I refused to put a case of any sort onto my iPhone 5 for one very personal reason; I love the sleek look of the phone. But, as expected, I got a little scratch on the anodized black aluminum as a result of my stubborn refusal to put the device into a case.
At a meeting with Twelve South founders Andrew and Leigh-Ann Green last night, the company unveiled the SurfacePad for iPhone. The case immediately attracted my attention -- it's thin and it's genuine leather. The leather makes each case literally one of a kind, with a unique feel and look that improves with age. The company built upon experience from the SurfacePad leather cover for MacBook, creating a durable and thin cover that wraps your iPhone 4/4S or 5 in black, white or red leather.
Gallery: Twelve South SurfacePad for iPhone
Rather than making the case thick by adding a plastic or wood cradle, Twelve South simply attaches the leather back to the iPhone with a removable adhesive pad. It's very easy to take off and replace later, so if you wish to protect your iPhone with something like an OtterBox Defender while hiking and then switch back to the SurfacePad for dinner at a nice restaurant, you can.
There are nice little touches; half of the adhesive backing is securely fastened to the leather, the other half isn't. That means that you can use the SurfacePad like a miniature Smart Cover to prop up your iPhone for watching video.
On the "spine" of the case there are two small embossed buttons so you don't need to open the SurfacePad to adjust the volume of your iPhone. It's a nice detail that fellow TUAWer Megan Lavey-Heaton pointed out to me, and another example of the fine design work done by Twelve South.
If you've been waiting for a classy protective iPhone case that doesn't add bulk to your device, your ship has come in. The SurfacePad for iPhone delivers a luxury feel and has great looks that compliment the sleek design of your device.
As one would expect from a firm that includes a former fashion designer and marketer in the list of founders, Twelve South shot a high-fashion video that highlights the case. Check it out below.

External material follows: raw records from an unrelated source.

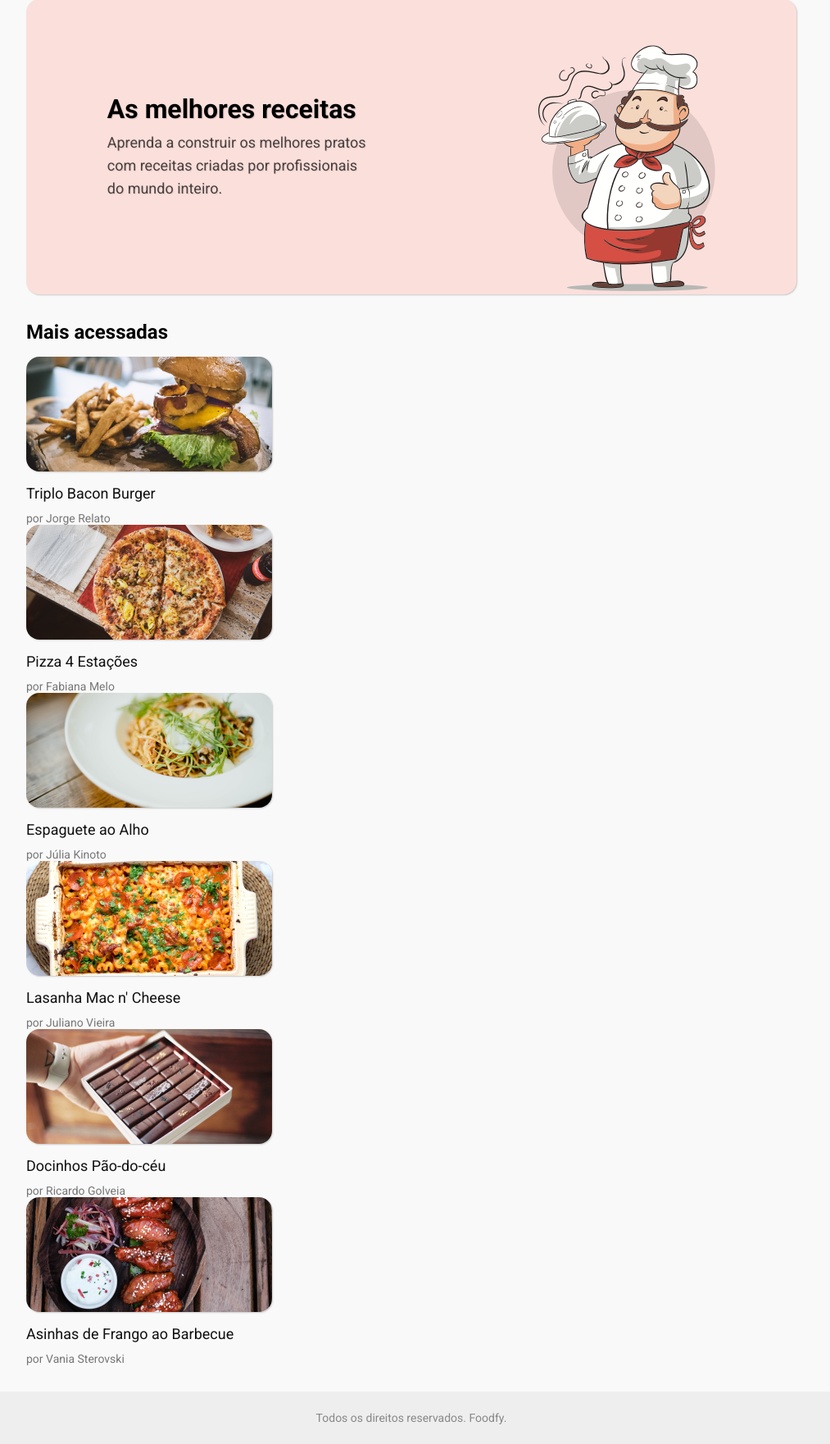
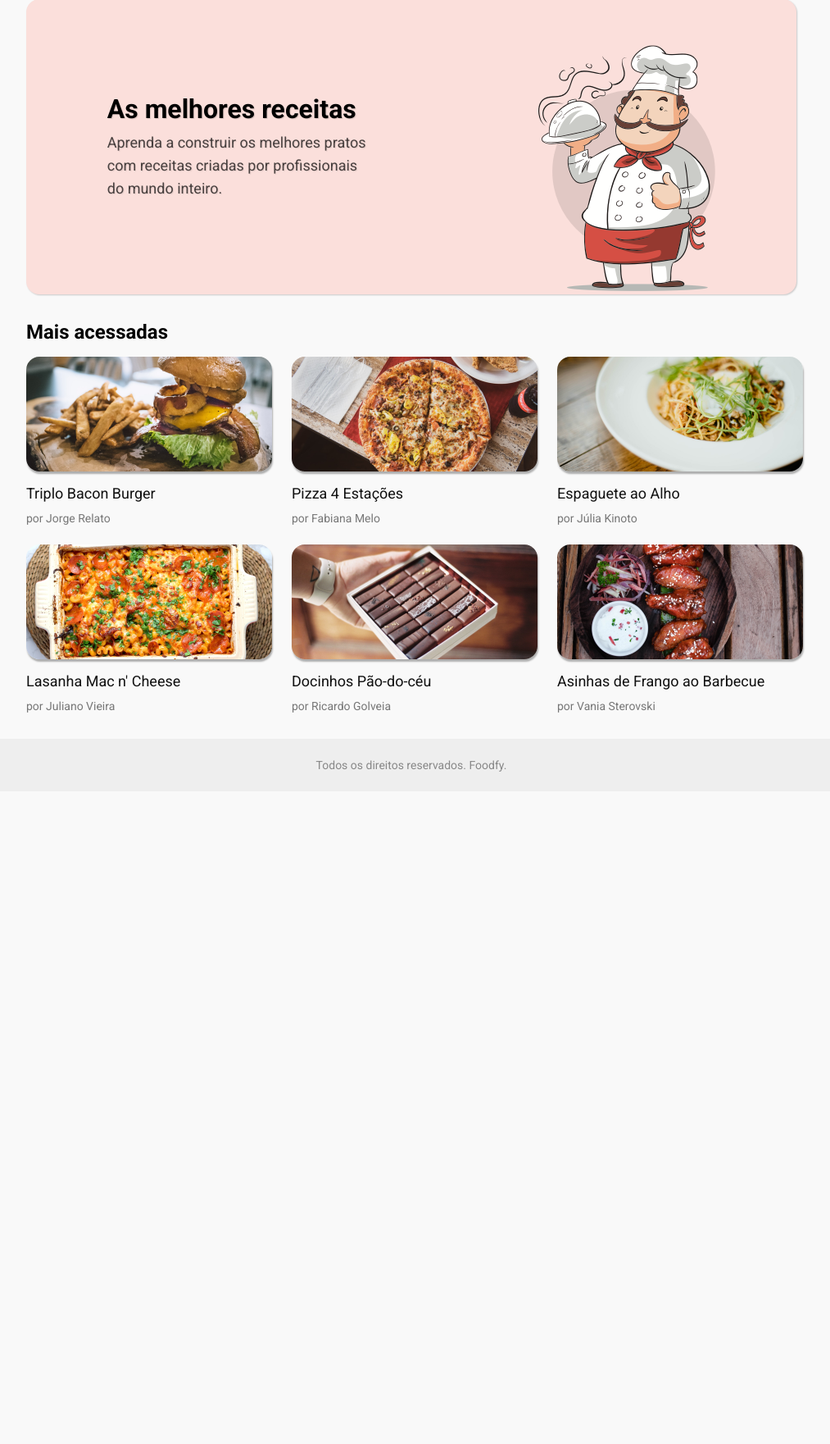
Before and after one commit to alanalv3s/alanalv3s.github.io, a web app: file foodfy/index.html in a window 1280 px wide. Shown: the part 64-1825 px from the top of the page at 82% size, without its empty margins (138-1151 px from the left). After the commit the page ends 1005 px from the top, so only its background shows below. Run offline with its HTML, style and script files only (its server is not run), Linux system fonts and the light colour scheme.

Commit message:
Change on shadows and link to recipes

```diff
--- a/foodfy/index.html
+++ b/foodfy/index.html
@@ -47,9 +47,9 @@
                 <div class="m-title">
                     <h1>Mais acessadas</h1>
                 </div>
-                <div class="r-grid">
 
                 <a href="recipes.html">
+                    <div class=" r-grid">
                         <article class="card">
                             <div class="card-img">
                                 <img src="public/img/burger.png" alt="Triplo Bacon Burger">
@@ -59,8 +59,10 @@
                                 <p>por Jorge Relato</p>
                             </div>
                         </article>
+                </a>
 
-                        <article class="card">
+                <a href="recipes.html">
+                    <article class=" card">
                         <div class="card-img">
                             <img src="public/img/pizza.png" alt="Pizza 4 Estações">
                         </div>
@@ -69,7 +71,9 @@
                             <p>por Fabiana Melo</p>
                         </div>
                     </article>
+                </a>
 
+                <a href="recipes.html">
                     <article class="card">
                         <div class="card-img">
                             <img src="public/img/espaguete.png" alt="Espaguete ao Alho">
@@ -79,7 +83,9 @@
                             <p>por Júlia Kinoto</p>
                         </div>
                     </article>
+                </a>
 
+                <a href="recipes.html">
                     <article class="card">
                         <div class="card-img">
                             <img src="public/img/lasanha.png" alt="Lasanha Mac n' Cheese">
@@ -89,7 +95,9 @@
                             <p>por Juliano Vieira</p>
                         </div>
                     </article>
+                </a>
 
+                <a href="recipes.html">
                     <article class="card">
                         <div class="card-img">
                             <img src="public/img/doce.png" alt="Docinhos Pão-do-céu">
@@ -99,7 +107,7 @@
                             <p>por Ricardo Golveia</p>
                         </div>
                     </article>
-
+                    <a href="recipes.html">
                         <article class="card">
                             <div class="card-img">
                                 <img src="public/img/asinhas.png" alt="Asinhas de Frango ao Barbecue">
--- a/foodfy/public/style.css
+++ b/foodfy/public/style.css
@@ -95,7 +95,7 @@
     width: 300px;
     height: 140px;
     border-radius: 16px;
-    box-shadow: 1px 1px 2px rgba(0, 0, 0, 0.2);
+    box-shadow: 1px 3px 2px rgba(0, 0, 0, 0.3);
 }
 
 .card-content h2 {
@@ -165,6 +165,7 @@
     height: 200px;
     border-radius: 16px;
     margin-top: 32px;
+    box-shadow: 1px 3px 5px rgba(0, 0, 0, 0.4);
 }
 .modal_card-content h2 {
     font-size: 24px;
```
Lines whose indentation alone changed are shown as unchanged.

Twelve South's SurfacePad for iPhone: sleek, slim and sleather originally appeared on TUAW - The Unofficial Apple Weblog on Thu, 31 Jan 2013 19:30:00 EST. Please see our terms for use of feeds.